▶ Aim of the task
For the records that follow, say how many lines have the word "rating" in them. Write the number and nothing more.

▶ Material for this task
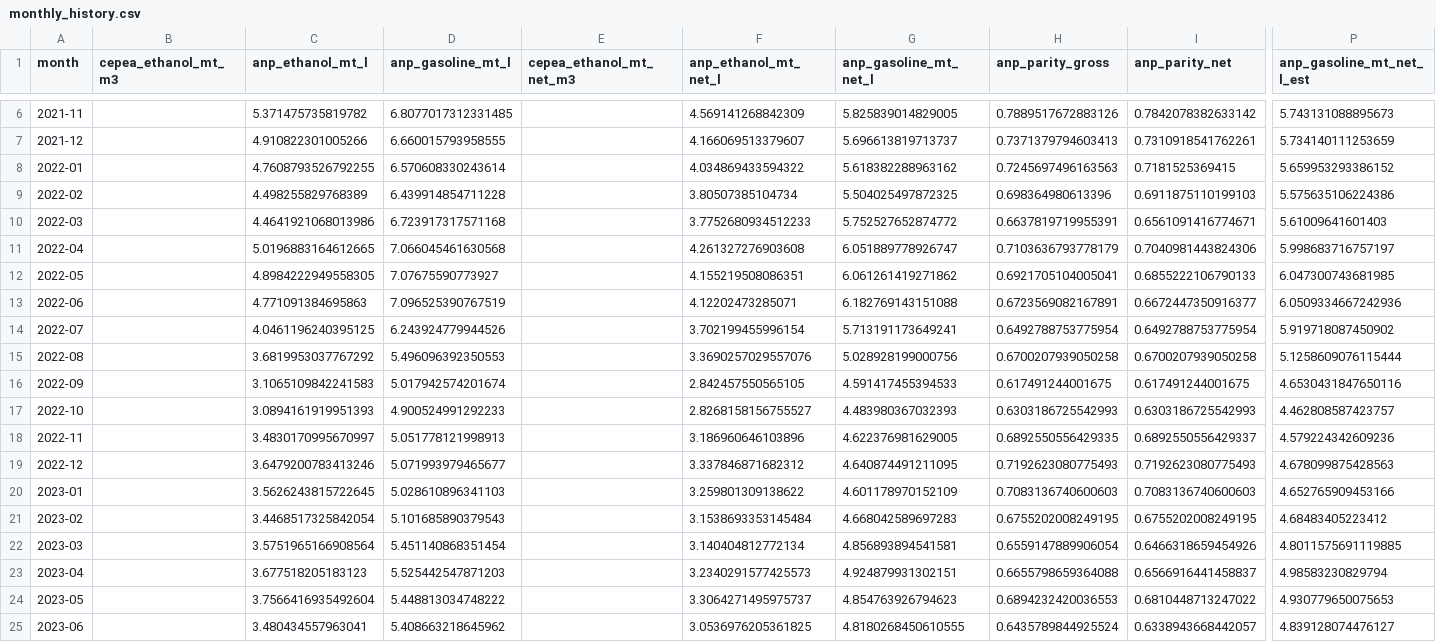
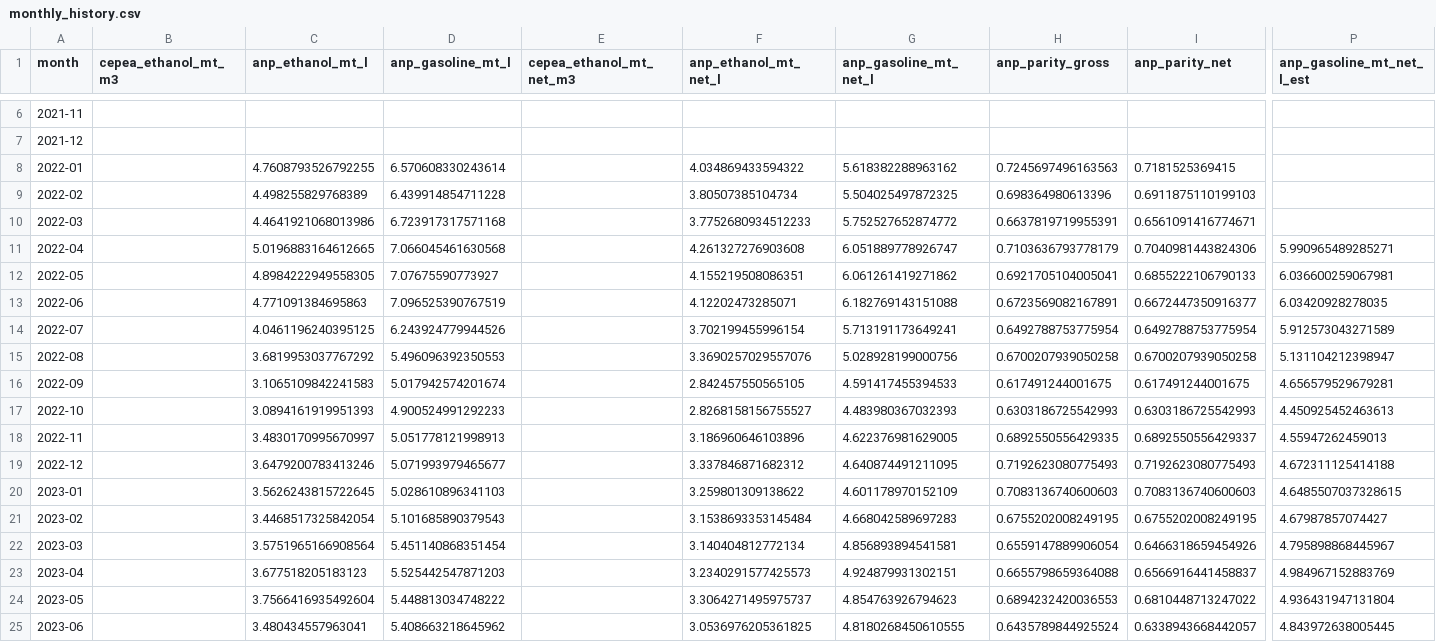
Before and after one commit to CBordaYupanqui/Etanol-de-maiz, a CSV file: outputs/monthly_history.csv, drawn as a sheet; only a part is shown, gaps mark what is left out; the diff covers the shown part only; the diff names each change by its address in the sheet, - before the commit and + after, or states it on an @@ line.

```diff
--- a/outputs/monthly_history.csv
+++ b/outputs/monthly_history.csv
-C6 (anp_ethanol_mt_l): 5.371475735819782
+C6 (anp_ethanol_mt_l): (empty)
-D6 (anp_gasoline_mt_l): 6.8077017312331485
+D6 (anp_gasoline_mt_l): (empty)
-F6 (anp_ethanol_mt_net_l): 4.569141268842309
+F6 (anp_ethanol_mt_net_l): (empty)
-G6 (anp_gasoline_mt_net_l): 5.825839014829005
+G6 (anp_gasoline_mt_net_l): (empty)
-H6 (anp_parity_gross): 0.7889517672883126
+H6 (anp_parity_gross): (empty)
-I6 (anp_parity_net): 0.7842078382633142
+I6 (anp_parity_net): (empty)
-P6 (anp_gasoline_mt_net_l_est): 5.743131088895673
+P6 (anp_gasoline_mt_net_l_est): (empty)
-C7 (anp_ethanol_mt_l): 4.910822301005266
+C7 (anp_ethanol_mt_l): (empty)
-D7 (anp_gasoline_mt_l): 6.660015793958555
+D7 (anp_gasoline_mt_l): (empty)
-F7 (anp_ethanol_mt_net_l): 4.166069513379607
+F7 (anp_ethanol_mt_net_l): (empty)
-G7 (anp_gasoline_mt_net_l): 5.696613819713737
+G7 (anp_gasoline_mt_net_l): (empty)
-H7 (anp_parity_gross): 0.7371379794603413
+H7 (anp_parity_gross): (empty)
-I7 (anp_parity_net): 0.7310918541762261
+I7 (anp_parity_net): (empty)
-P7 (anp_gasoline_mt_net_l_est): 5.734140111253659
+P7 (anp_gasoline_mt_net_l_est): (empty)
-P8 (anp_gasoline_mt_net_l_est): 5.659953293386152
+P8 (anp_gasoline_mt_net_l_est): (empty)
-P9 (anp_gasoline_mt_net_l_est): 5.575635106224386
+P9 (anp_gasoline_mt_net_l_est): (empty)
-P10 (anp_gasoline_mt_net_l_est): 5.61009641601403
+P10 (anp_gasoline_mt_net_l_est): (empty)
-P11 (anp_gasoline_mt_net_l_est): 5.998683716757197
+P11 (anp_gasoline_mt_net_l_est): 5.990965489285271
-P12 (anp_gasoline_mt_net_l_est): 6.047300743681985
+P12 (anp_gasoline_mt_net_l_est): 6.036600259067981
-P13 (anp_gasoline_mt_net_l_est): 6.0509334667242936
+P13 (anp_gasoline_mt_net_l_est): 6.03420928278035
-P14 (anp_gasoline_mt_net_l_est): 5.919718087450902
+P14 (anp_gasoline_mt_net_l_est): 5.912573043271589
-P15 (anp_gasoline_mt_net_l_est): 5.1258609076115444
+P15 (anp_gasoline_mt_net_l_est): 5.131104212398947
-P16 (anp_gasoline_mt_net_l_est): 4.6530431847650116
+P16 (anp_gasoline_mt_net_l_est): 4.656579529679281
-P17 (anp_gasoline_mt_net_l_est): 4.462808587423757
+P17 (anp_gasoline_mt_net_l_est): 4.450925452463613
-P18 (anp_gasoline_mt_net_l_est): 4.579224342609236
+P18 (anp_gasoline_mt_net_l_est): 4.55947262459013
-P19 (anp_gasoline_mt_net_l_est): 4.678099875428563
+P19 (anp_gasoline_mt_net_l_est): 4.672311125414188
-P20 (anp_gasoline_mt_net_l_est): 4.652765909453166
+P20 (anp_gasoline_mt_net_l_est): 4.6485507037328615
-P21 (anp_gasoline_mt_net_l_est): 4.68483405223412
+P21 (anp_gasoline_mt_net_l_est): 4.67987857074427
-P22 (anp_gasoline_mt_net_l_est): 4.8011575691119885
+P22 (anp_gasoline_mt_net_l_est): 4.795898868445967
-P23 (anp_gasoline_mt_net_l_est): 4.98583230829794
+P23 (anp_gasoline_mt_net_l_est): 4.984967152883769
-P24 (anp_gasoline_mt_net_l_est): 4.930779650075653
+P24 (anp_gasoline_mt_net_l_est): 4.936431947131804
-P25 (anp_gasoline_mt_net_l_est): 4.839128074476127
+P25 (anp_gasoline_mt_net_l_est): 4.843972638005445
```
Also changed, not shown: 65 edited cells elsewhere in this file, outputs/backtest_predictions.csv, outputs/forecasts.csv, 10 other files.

---

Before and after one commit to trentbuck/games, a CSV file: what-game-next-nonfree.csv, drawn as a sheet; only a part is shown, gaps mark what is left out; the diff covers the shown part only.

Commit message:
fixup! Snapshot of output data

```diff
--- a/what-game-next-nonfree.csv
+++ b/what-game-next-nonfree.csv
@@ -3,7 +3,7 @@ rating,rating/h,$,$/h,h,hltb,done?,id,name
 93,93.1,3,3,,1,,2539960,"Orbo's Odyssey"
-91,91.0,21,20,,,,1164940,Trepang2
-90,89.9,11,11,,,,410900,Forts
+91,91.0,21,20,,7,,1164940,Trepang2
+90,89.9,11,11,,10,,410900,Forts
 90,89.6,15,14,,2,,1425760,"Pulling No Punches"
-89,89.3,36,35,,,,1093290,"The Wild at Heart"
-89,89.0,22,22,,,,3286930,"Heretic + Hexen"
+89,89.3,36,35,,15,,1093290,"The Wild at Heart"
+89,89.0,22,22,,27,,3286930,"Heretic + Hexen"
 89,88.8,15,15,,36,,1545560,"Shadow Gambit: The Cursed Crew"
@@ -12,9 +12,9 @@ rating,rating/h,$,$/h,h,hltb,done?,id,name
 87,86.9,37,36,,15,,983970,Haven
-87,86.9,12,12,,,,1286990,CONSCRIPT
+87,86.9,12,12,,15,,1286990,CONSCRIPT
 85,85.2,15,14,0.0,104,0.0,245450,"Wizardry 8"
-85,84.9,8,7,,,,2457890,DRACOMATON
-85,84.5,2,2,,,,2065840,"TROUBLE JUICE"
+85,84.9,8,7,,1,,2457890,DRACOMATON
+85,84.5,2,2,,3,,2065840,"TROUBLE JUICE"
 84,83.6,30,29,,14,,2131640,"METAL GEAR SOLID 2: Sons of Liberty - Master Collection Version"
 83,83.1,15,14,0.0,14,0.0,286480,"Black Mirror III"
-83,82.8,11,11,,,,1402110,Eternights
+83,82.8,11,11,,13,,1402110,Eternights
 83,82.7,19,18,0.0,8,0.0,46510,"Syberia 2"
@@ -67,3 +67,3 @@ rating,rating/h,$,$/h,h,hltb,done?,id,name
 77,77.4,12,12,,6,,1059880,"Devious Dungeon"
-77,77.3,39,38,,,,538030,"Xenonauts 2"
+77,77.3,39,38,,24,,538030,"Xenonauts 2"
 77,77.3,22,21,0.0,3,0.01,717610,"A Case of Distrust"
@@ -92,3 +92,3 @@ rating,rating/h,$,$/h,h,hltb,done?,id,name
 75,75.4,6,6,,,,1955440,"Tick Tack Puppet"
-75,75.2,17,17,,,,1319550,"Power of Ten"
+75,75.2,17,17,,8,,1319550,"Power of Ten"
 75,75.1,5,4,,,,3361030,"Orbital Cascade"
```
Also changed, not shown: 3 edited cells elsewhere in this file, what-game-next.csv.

▶ Task answer
4